Supplied material Block Start
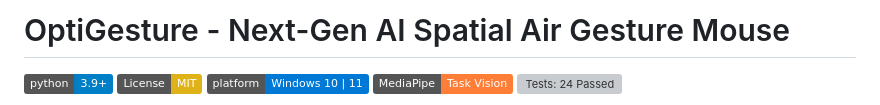
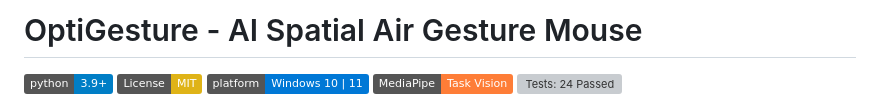
Before and after one commit to harveycheung2/Optigesture, a Markdown page: README.md, the part around the change. Rendered like a GitHub page; badges without logos; grey boxes are pictures that could not be loaded.

Commit message:
Update project title in README.md

```diff
--- a/README.md
+++ b/README.md
@@ -1,4 +1,4 @@
-# OptiGesture - Next-Gen AI Spatial Air Gesture Mouse
+# OptiGesture - AI Spatial Air Gesture Mouse
 
 [![Python 3.9+](https://img.shields.io/badge/python-3.9+-blue.svg)](https://www.python.org/)
 [![License: MIT](https://img.shields.io/badge/License-MIT-yellow.svg)](https://opensource.org/licenses/MIT)
```
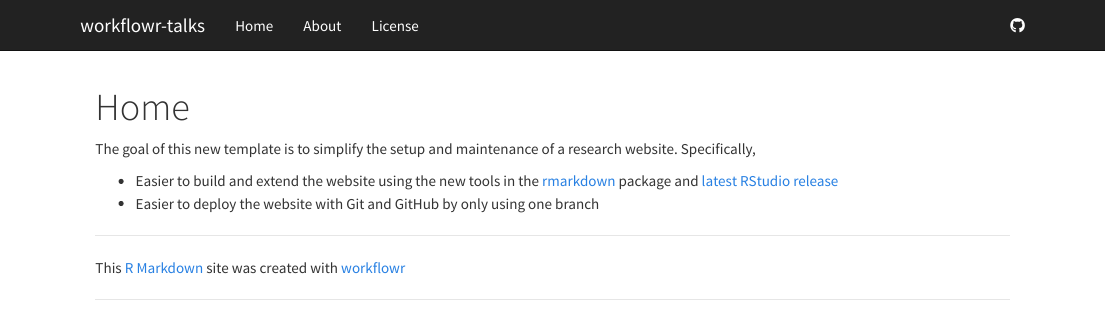
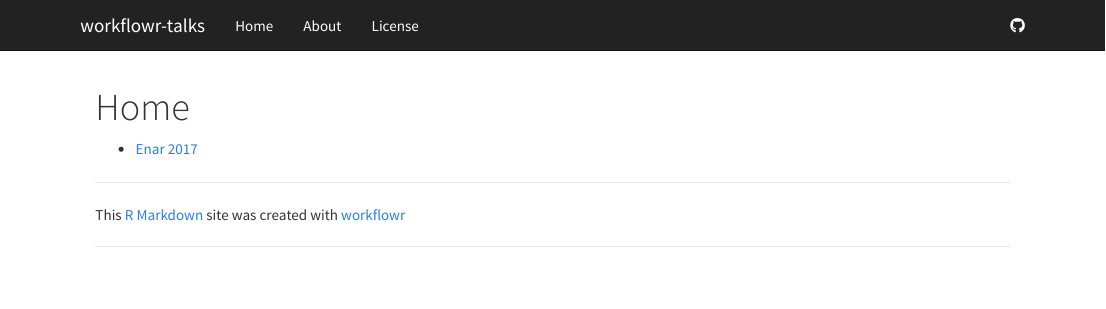
Before and after one commit to stephens999/workflowr-talks, an R Markdown document (analysis/index.Rmd): the page in a window 1100 px wide, from its top. Rendered offline with R 4.5, knitr and Pandoc, with nearby package versions.

Commit message:
Files commited by wflow_commit.

```diff
--- a/analysis/index.Rmd
+++ b/analysis/index.Rmd
@@ -5,11 +5,4 @@ output:
     toc: false
 ---
 
-The goal of this new template is to simplify the setup and maintenance of a research website.
-Specifically,
-
-*  Easier to build and extend the website using the new tools in the [rmarkdown][] package and [latest RStudio release][rstudio]
-*  Easier to deploy the website with Git and GitHub by only using one branch
-
-[rmarkdown]: http://rmarkdown.rstudio.com/rmarkdown_websites.htm
-[rstudio]: https://www.rstudio.com/products/rstudio/download/preview/
+- [Enar 2017](enar.html)
```
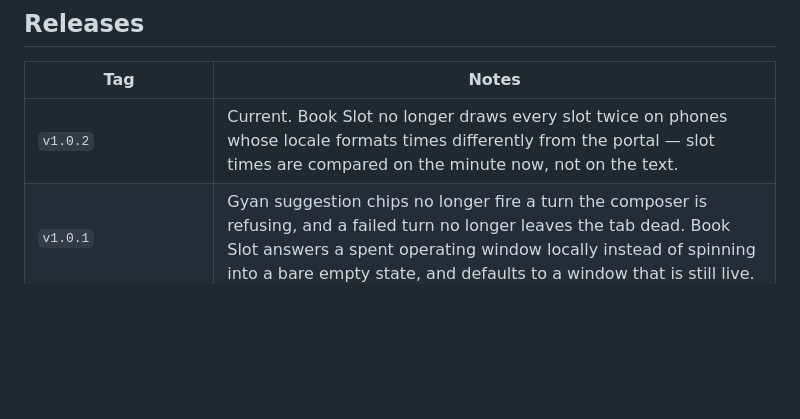
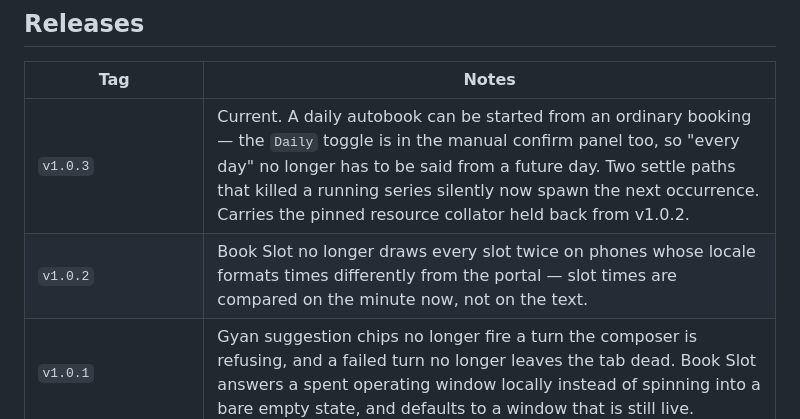
Before and after one commit to rk4500/myflame-portal-reskin, a Markdown page: HANDOFF.md, the part around one of its changes. Drawn GitHub-style; blank space fills up the shorter version.

```diff
--- a/HANDOFF.md
+++ b/HANDOFF.md
@@ -396,7 +403,8 @@ Checked and clean, so they need no second look:
 
 | Tag | Notes |
 |---|---|
-| `v1.0.2` | Current. Book Slot no longer draws every slot twice on phones whose locale formats times differently from the portal — slot times are compared on the minute now, not on the text. |
+| `v1.0.3` | Current. A daily autobook can be started from an ordinary booking — the `Daily` toggle is in the manual confirm panel too, so "every day" no longer has to be said from a future day. Two settle paths that killed a running series silently now spawn the next occurrence. Carries the pinned resource collator held back from v1.0.2. |
+| `v1.0.2` | Book Slot no longer draws every slot twice on phones whose locale formats times differently from the portal — slot times are compared on the minute now, not on the text. |
 | `v1.0.1` | Gyan suggestion chips no longer fire a turn the composer is refusing, and a failed turn no longer leaves the tab dead. Book Slot answers a spent operating window locally instead of spinning into a bare empty state, and defaults to a window that is still live. |
 | `v1.0.0` | Skeleton loaders, the repaint drop, past-slot prediction, the one-row empty state. First non-dated tag; numbering moves forward from here. |
 | `v2026.09.04.1` | Confirm-button scroll + picker highlight. |
```
Also changed, not shown: other parts of HANDOFF.md (+9 -2 lines), README.md (+2 -1 lines).
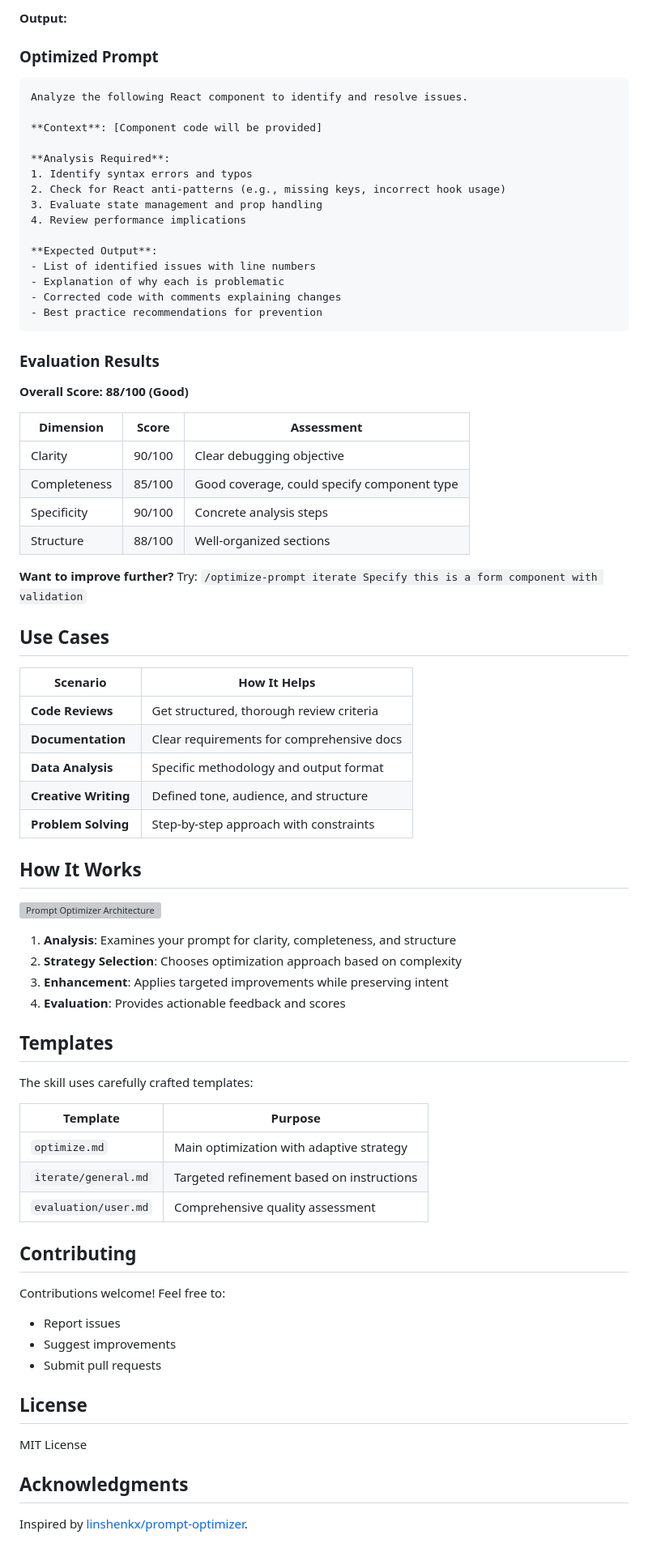
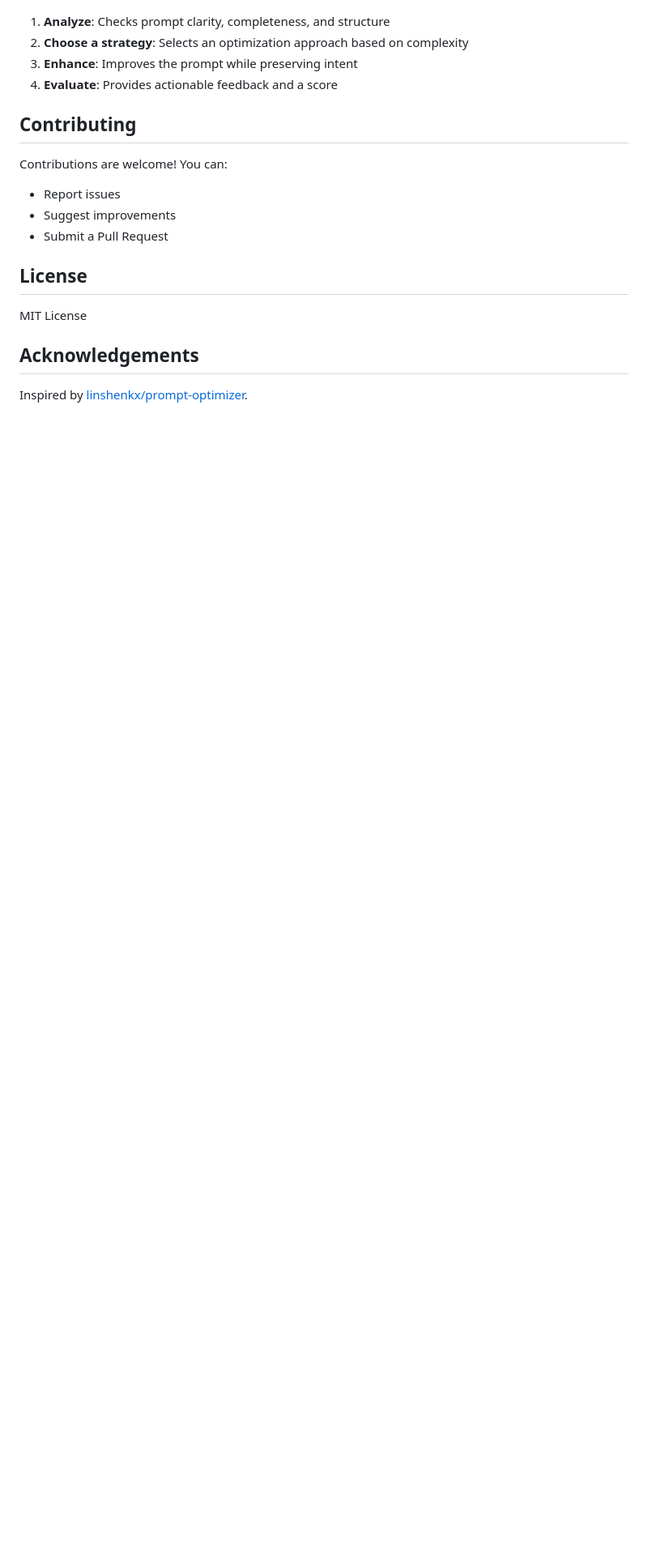
Before and after one commit to geq1fan/prompt-optimizer-skill, a Markdown page: README.md, the part around one of its changes. Shown at 81% size. Drawn GitHub-style; blank space fills up the shorter version; grey boxes are pictures that could not be loaded.

````diff
--- a/README.md
+++ b/README.md
@@ -78,79 +62,20 @@ git clone https://github.com/geq1fan/prompt-optimizer-skill ~/.claude/skills/pro
 
-**Output:**
-
-### Optimized Prompt
-```
-Analyze the following React component to identify and resolve issues.
-
-**Context**: [Component code will be provided]
-
-**Analysis Required**:
-1. Identify syntax errors and typos
-2. Check for React anti-patterns (e.g., missing keys, incorrect hook usage)
-3. Evaluate state management and prop handling
-4. Review performance implications
-
-**Expected Output**:
-- List of identified issues with line numbers
-- Explanation of why each is problematic
-- Corrected code with comments explaining changes
-- Best practice recommendations for prevention
-```
-
-### Evaluation Results
-
-**Overall Score: 88/100 (Good)**
-
-| Dimension | Score | Assessment |
-|-----------|-------|------------|
-| Clarity | 90/100 | Clear debugging objective |
-| Completeness | 85/100 | Good coverage, could specify component type |
-| Specificity | 90/100 | Concrete analysis steps |
-| Structure | 88/100 | Well-organized sections |
-
-**Want to improve further?**
-Try: `/optimize-prompt iterate Specify this is a form component with validation`
-
-## Use Cases
-
-| Scenario | How It Helps |
-|----------|--------------|
-| **Code Reviews** | Get structured, thorough review criteria |
-| **Documentation** | Clear requirements for comprehensive docs |
-| **Data Analysis** | Specific methodology and output format |
-| **Creative Writing** | Defined tone, audience, and structure |
-| **Problem Solving** | Step-by-step approach with constraints |
-
-## How It Works
-
-![Prompt Optimizer Architecture](https://file.302.ai/gpt/imgs/20260114/a561176b971a4731835616b67e813f8c.png)
-
-1. **Analysis**: Examines your prompt for clarity, completeness, and structure
-2. **Strategy Selection**: Chooses optimization approach based on complexity
-3. **Enhancement**: Applies targeted improvements while preserving intent
-4. **Evaluation**: Provides actionable feedback and scores
-
-## Templates
-
-The skill uses carefully crafted templates:
-
-| Template | Purpose |
-|----------|---------|
-| `optimize.md` | Main optimization with adaptive strategy |
-| `iterate/general.md` | Targeted refinement based on instructions |
-| `evaluation/user.md` | Comprehensive quality assessment |
+1. **Analyze**: Checks prompt clarity, completeness, and structure
+2. **Choose a strategy**: Selects an optimization approach based on complexity
+3. **Enhance**: Improves the prompt while preserving intent
+4. **Evaluate**: Provides actionable feedback and a score
 
 ## Contributing
 
-Contributions welcome! Feel free to:
+Contributions are welcome! You can:
 - Report issues
 - Suggest improvements
-- Submit pull requests
+- Submit a Pull Request
 
 ## License
 
 MIT License
 
-## Acknowledgments
+## Acknowledgements
 
 Inspired by [linshenkx/prompt-optimizer](https://github.com/linshenkx/prompt-optimizer).
````
Also changed, not shown: other parts of README.md (+12 -28 lines), README_CN.md (+2 -77 lines), assets/architecture.png (added).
Supplied material Block End
* **Exercise description**:
Above are the entries; copy out every line among them that contains the word "skill".

* **Task response**:
Before and after one commit to geq1fan/prompt-optimizer-skill, a Markdown page: README.md, the part around one of its changes. Shown at 81% size. Drawn GitHub-style; blank space fills up the shorter version; grey boxes are pictures that could not be loaded.
@@ -78,79 +62,20 @@ git clone https://github.com/geq1fan/prompt-optimizer-skill ~/.claude/skills/pro
-The skill uses carefully crafted templates:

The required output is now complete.